The score to this piece, consisting of only two movements, hence the nickname, was given by Schubert to a member of the Graz Music Society on the occasion of his being given an honorary diploma. This was in 1823. They simply sat on it for a long time and it was not performed until 1865!

The 19th Century


In the 19th century composers both felt and tried to avoid the overwhelming influence of Beethoven. The symphony had some ups and downs as a result. I am not going to try to be comprehensive in this tour as there simply is not enough time! So I will just say that there are some strange and wonderful examples such as the Symphonie fantastique by Berlioz as well as some charming ones by Schumann and Mendelssohn, but it is not until a bit later with the symphonies by Bruckner, Brahms and finally Mahler and Tchaikovsky that the 19th century symphony reaches its peak. These works are so very lengthy it is hard to excerpt them, but I will put up two examples, the first movement of Brahms' first symphony that he agonized mightily over:

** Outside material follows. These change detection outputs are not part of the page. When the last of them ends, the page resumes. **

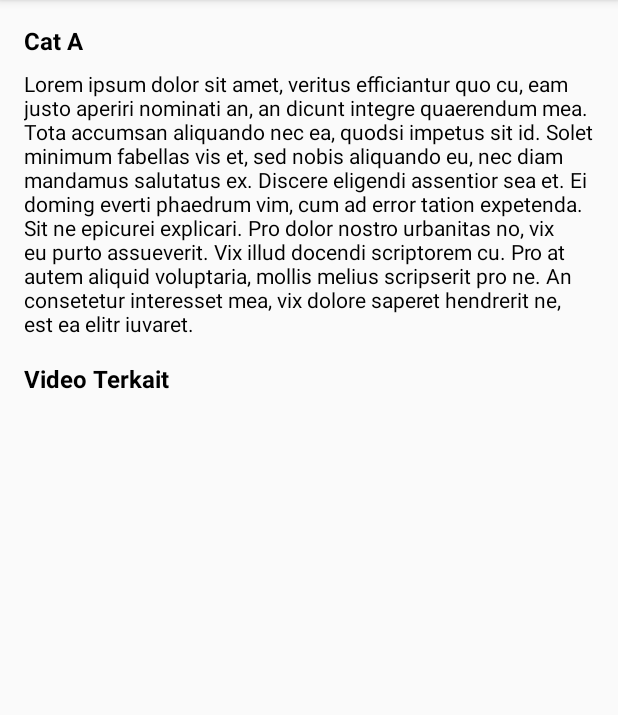
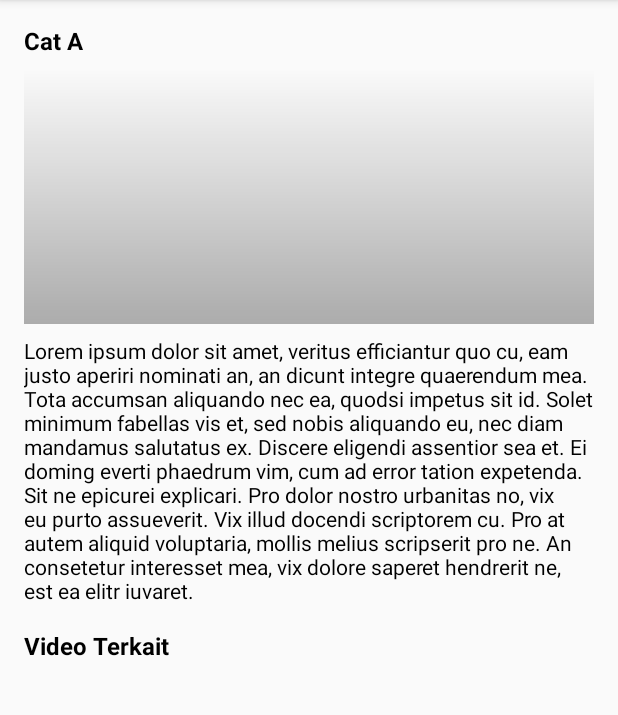
Before and after one commit to sidrive/findcat, an Android app: the InfoProductActivity screen opened directly, with no data from a screen before it, on a phone screen of 412 x 824 dp, the part 84-799 px from its top. Run offline under Robolectric (Android 15) with nearby library versions, the phone set to English and light mode, and no system bars; libraries missing offline, so code that uses them is left out: rx.subscriptions; 3 statements that could not run were skipped.

Commit message:
render photo result to view

```diff
--- a/app/src/main/java/com/geekgarden/findcat/api/Search.java
+++ b/app/src/main/java/com/geekgarden/findcat/api/Search.java
@@ -23,8 +23,8 @@ public class Search {
 
         public Map<String, RequestBody> toMap() {
             Map<String, RequestBody> body = new ArrayMap<>();
-            body.put("api_token", RequestBody.create(MediaType.parse("multipart/form-data"), apiToken));
-            body.put("image", RequestBody.create(MediaType.parse("multipart/form-data"), image));
+            body.put("api_token", RequestBody.create(MediaType.parse("text/plain"), apiToken));
+            body.put("image", RequestBody.create(MediaType.parse("image/*"), image));
             return body;
         }
     }
--- a/app/src/main/java/com/geekgarden/findcat/utils/DialogUtils.java
+++ b/app/src/main/java/com/geekgarden/findcat/utils/DialogUtils.java
@@ -64,7 +64,6 @@ public class DialogUtils {
 
         dialog = new AlertDialog.Builder(ctx)
                 .setPositiveButton("OK", onClickListener)
-                .setNegativeButton("CANCEL", null)
                 .setMessage(message).show();
     }
 
--- a/app/src/main/java/com/geekgarden/findcat/view/product/InfoProductActivity.java
+++ b/app/src/main/java/com/geekgarden/findcat/view/product/InfoProductActivity.java
@@ -6,13 +6,16 @@ import android.support.v7.app.AppCompatActivity;
 import android.support.v7.widget.LinearLayoutManager;
 import android.support.v7.widget.RecyclerView;
 import android.support.v7.widget.Toolbar;
+import android.text.Html;
 import android.view.MenuItem;
+import android.widget.ImageView;
 import android.widget.TextView;
 
 import com.geekgarden.findcat.R;
 import com.geekgarden.findcat.api.Search;
 import com.geekgarden.findcat.presenter.ProductPresenter;
 import com.geekgarden.findcat.utils.ActivityUtils;
+import com.geekgarden.findcat.utils.ImageUtils;
 import com.geekgarden.findcat.widget.NonScrollableLinearLayoutManager;
 
 import java.util.ArrayList;
@@ -79,7 +82,8 @@ public class InfoProductActivity extends AppCompatActivity {
 
     private void renderPrimaryProduct(Search.Response.Result result) {
         ((TextView) findViewById(R.id.text_name)).setText(result.name);
-        ((TextView) findViewById(R.id.text_description)).setText(result.description);
+        ((TextView) findViewById(R.id.text_description)).setText(Html.fromHtml(result.description));
+        ImageUtils.loadImage(this, param.response.data.query.largeUrl, ((ImageView) findViewById(R.id.img_featured_image)));
     }
 
     private void init() {
--- a/app/src/main/java/com/geekgarden/findcat/view/product/SingleProductActivity.java
+++ b/app/src/main/java/com/geekgarden/findcat/view/product/SingleProductActivity.java
@@ -5,6 +5,7 @@ import android.support.annotation.Nullable;
 import android.support.v7.app.AppCompatActivity;
 import android.support.v7.widget.RecyclerView;
 import android.support.v7.widget.Toolbar;
+import android.text.Html;
 import android.view.MenuItem;
 import android.widget.ImageView;
 import android.widget.TextView;
@@ -57,7 +58,7 @@ public class SingleProductActivity extends AppCompatActivity {
             getSupportActionBar().setDisplayHomeAsUpEnabled(true);
 
         ((TextView) findViewById(R.id.text_title)).setText(param.product.name);
-        ((TextView) findViewById(R.id.text_description)).setText(param.product.description);
+        ((TextView) findViewById(R.id.text_description)).setText(Html.fromHtml(param.product.description));
         ((ImageView) findViewById(R.id.img_featured_image)).setImageDrawable(getResources().getDrawable(param.product.sample));
     }
 }
--- a/app/src/main/res/layout/activity_info_product.xml
+++ b/app/src/main/res/layout/activity_info_product.xml
@@ -33,16 +33,27 @@
                 android:id="@+id/text_name"
                 android:layout_width="match_parent"
                 android:layout_height="wrap_content"
+                android:layout_marginBottom="8dp"
+                android:ellipsize="end"
+                android:maxLines="3"
                 android:text="Cat A"
                 android:textColor="@android:color/black"
                 android:textSize="16sp"
                 android:textStyle="bold" />
 
+            <ImageView
+                android:id="@+id/img_featured_image"
+                android:layout_width="match_parent"
+                android:layout_height="170dp"
+                android:layout_marginBottom="8dp"
+                android:scaleType="centerCrop"
+                android:src="@drawable/background_black_gradient" />
+
             <TextView
                 android:id="@+id/text_description"
                 android:layout_width="match_parent"
                 android:layout_height="wrap_content"
-                android:layout_marginTop="8dp"
+                android:layout_marginBottom="16dp"
                 android:text="@string/lorem_ipsum"
                 android:textColor="@android:color/black"
                 android:textSize="14sp" />
@@ -50,7 +61,7 @@
             <TextView
                 android:layout_width="match_parent"
                 android:layout_height="wrap_content"
-                android:layout_marginTop="16dp"
+                android:layout_marginBottom="8dp"
                 android:text="Video Terkait"
                 android:textColor="@android:color/black"
                 android:textSize="16sp"
```
Also changed, not shown: app/src/main/java/com/geekgarden/findcat/api/HttpService.java (+21 -7 lines), app/src/main/java/com/geekgarden/findcat/presenter/CameraPresenter.java (+30 -2 lines), app/src/main/java/com/geekgarden/findcat/view/camera/CameraActivity.java (+23 -4 lines).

And the first movement of the Symphony No. 5 by Gustav Mahler:


The 20th Century

The symphony saw a remarkable resilience in the 20th century despite the fact that the basic principles of modernism would seem to doom it to complete irrelevance. But the symphony rebounded, if not in the central part of Europe, then in its periphery, especially in Finland and Russia.

Jean Sibelius (1865 - 1957)

Sibelius covers the transition from the 19th century symphony into the 20th century symphony, but also begins the strong tradition of symphonic writing in the Scandinavian countries. In his magical ability to capture the feeling of a northern landscape and imbue it with a deep human expression, he knows no equals. Here is his Symphony No. 4, written in 1911:


Sergei Prokofiev (1891 - 1953)

In 1917 Prokofiev wrote his first symphony, nicknamed the "Classical" Symphony, returning to the ideals of Haydn and Mozart.


Not only the durations, but also the instrumentation evokes the early symphonies by Haydn.

Dmitri Shostakovich (1906 - 1975)

Shostakovich was one of the greatest symphonists of the 20th century and was long reviled because of it. Since his death, however, his music has become more and more popular. He captured, through intense expression, irony and sarcasm some of the experience of life under a totalitarian dictator. His Symphony No. 5 was written, quite simply, to save his career and possibly his life after his music was condemned by Stalin's cronies for departing from the requirements of socialist realism. He manages to tread the fine line between populism and musical integrity:


Allan Pettersson (1911 - 1980)

Pettersson is far less known than the other composers on my list, but he was an uncompromising symphonist and wrote music like no-one else. Follow the link for his biography. His music is impossible to excerpt as most of his symphonies are in one long movement. One of the most accessible is his Symphony No. 7, written in 1967:


Philip Glass (1937 -)

The latest symphonist I want to cover is Philip Glass, who began as a minimalist and slowly evolved into a classicist. His Symphony No. 8 was written in 2005. The ending is remarkably subdued, a fascinating contrast with the ebullience of the finales of Haydn:



So that's the symphony: 257 years old and not showing its age in the least!

2 comments:

Rickard Dahl said...

Interesting tour. It's the first time I've listened to a symphony by Allan Pettersson and it's certainly intense. Also the first time I listen to Philip Glass' 8th symphony. It's a very interesting symphony with nice melodic material. Indeed, while it may remain a bit on the minimalistic side, it does indeed seem to have a more classistic approach. I didn't realize that Glass made a move towards classicism as you pointed out. I wonder if when modernism and postmodernism loses its' force if we will move towards a sort of updated classical style, probably with different harmonies, orchestrations etc. but where the aesthetic aspects are far more important. One can only speculate.

Bryan Townsend said...

Yes, it is rather surprising where Philip Glass has evolved to. I am growing more and more fond of his music, which has always had a kind of magic to it.